Last Sunday was their minister’s last day. Other area clergy have high respect for him. I wish I could have met him.
Consider these four discussion questions about Church #23:
1. Today ends their summer schedule with one contemporary service. Next week they’ll switch to their winter format with two services: one traditional and the other contemporary. Had we known, we might have come next Sunday for a doubleheader.
If your church has seasonal schedules, why? How does this impact people who want to attend your service?
2. Like Church #8, the church’s youth programs are part of Young Life, a nondenominational youth ministry, which taps college students as leaders.
What programs do you have that might be more effective if you worked with existing, external ministries?
3. Throughout the service, a person mills about, occasionally sitting and sometimes murmuring. She appears homeless and acts mentally ill. Though I’m distracted, I’m pleased no one confronts her behavior or shoos her from God’s house.
How does your church treat those who don’t fit in or act strangely?
4. Afterward, two members confirm that their pastor prepared them to function without him.
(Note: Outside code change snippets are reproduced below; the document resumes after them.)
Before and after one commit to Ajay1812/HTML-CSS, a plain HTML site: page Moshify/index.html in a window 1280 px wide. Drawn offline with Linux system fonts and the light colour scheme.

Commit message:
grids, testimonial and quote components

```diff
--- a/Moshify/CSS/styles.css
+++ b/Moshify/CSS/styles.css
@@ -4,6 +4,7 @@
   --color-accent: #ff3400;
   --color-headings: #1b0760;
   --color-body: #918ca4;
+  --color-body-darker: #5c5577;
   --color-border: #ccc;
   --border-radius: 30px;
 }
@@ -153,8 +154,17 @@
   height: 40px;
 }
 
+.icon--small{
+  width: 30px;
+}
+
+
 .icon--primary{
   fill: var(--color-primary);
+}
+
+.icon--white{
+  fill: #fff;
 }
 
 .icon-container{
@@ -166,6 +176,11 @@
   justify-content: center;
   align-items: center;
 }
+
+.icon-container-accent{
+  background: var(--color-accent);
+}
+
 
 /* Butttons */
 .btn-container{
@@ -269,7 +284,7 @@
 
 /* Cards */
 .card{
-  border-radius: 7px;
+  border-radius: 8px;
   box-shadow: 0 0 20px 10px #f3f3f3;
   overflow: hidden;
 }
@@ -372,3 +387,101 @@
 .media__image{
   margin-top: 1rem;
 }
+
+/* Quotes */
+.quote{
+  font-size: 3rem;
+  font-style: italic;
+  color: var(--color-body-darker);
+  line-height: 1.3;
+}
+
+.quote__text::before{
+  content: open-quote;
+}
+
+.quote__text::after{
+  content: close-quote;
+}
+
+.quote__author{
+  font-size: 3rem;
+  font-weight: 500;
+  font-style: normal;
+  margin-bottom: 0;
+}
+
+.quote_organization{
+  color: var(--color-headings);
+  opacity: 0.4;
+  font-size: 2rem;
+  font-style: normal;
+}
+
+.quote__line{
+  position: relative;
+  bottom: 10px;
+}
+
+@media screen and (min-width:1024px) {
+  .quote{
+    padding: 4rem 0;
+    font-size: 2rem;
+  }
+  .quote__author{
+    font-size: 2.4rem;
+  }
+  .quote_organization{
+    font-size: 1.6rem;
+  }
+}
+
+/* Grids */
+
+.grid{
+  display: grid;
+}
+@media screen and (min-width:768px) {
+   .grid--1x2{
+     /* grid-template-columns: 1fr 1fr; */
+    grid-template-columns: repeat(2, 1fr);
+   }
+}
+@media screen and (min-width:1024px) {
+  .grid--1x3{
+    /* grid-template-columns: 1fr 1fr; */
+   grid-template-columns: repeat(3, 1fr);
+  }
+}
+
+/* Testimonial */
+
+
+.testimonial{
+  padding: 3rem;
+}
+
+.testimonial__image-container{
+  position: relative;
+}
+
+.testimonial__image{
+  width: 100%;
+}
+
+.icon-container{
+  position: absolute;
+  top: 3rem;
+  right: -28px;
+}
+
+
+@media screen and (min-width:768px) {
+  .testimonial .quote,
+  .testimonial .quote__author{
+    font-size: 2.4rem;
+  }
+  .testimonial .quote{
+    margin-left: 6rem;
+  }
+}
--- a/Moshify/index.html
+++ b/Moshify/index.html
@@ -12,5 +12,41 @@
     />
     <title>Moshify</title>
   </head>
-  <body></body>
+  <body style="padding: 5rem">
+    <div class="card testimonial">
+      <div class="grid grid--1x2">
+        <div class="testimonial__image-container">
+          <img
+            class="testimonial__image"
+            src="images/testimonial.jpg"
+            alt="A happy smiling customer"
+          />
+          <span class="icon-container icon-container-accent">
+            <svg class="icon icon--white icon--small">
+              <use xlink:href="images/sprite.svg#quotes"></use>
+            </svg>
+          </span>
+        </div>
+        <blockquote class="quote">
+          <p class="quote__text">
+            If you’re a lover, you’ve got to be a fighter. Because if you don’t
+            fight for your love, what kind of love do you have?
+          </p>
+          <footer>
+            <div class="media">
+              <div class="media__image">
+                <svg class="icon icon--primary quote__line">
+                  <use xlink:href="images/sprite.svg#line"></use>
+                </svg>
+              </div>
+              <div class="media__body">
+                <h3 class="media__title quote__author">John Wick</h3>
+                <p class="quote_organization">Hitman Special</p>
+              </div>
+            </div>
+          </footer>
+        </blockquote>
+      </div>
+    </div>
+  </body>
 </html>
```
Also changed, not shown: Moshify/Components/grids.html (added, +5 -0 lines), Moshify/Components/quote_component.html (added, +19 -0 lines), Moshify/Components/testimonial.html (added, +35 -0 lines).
Though it’s their minister’s last day, they expect to do just fine after he leaves.
How well would your church function without a minister? How long could you keep it up?
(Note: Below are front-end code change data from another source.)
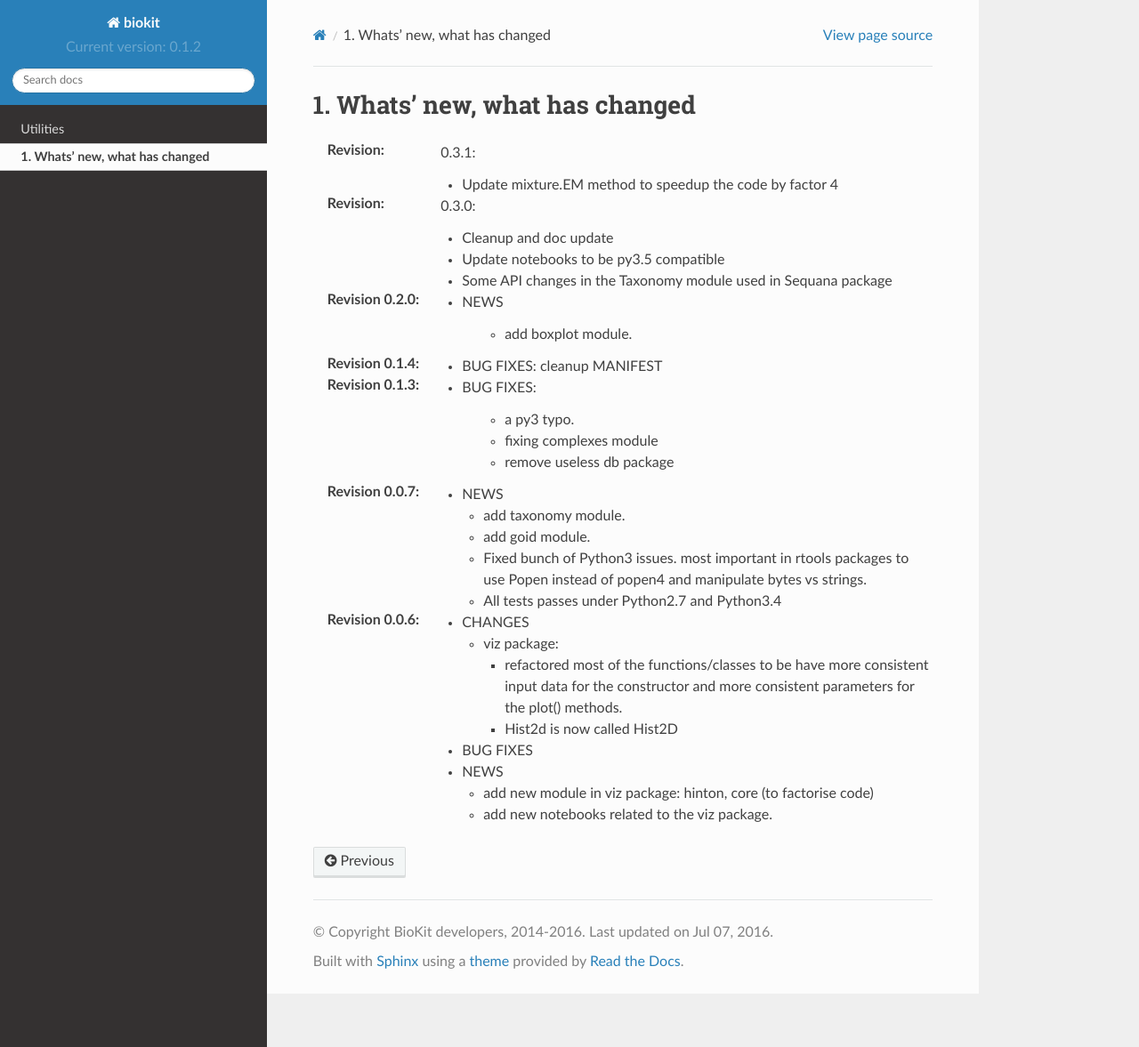
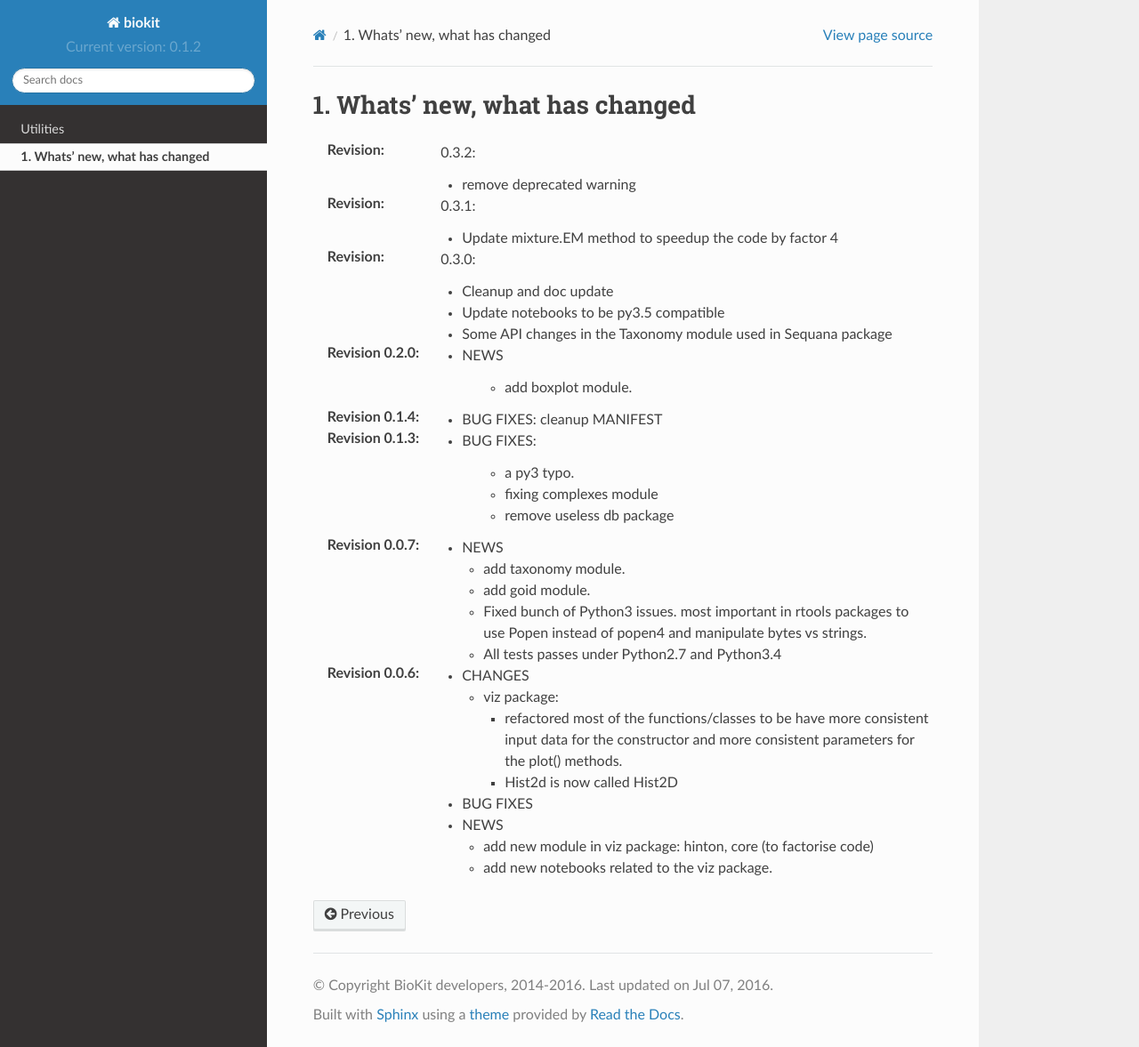
Before and after one commit to biokit/biokit, a Sphinx documentation site: the page built from doc/ChangeLog.rst, in a window 1280 px wide and 1177 px high. Shown: the whole window at 89% size. Built offline with Sphinx 7.4.7 and the Read the Docs theme 2.0.0, drawn with Linux system fonts in a browser that asks for light colours; formulas are drawn with MathJax 3; pages that are not in the unit, such as notebooks, are missing from menus.

Commit message:
update metadata

```diff
--- a/doc/ChangeLog.rst
+++ b/doc/ChangeLog.rst
@@ -1,5 +1,8 @@
 Whats' new, what has changed
 ================================
+:Revision: 0.3.2:
+
+    * remove deprecated warning
 
 :Revision: 0.3.1:
 
--- a/setup.py
+++ b/setup.py
@@ -8,7 +8,7 @@ import glob
 
 _MAJOR               = 0
 _MINOR               = 3
-_MICRO               = 1
+_MICRO               = 2
 version              = '%d.%d.%d' % (_MAJOR, _MINOR, _MICRO)
 release              = '%d.%d' % (_MAJOR, _MINOR)
 
```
Peter DeHaan writes about biblical Christianity to confront status quo religion and live a life that matters. He seeks a fresh approach to following Jesus through the lens of Scripture, without the baggage of made-up traditions and meaningless practices. Read more in his books, blog, and weekly email updates.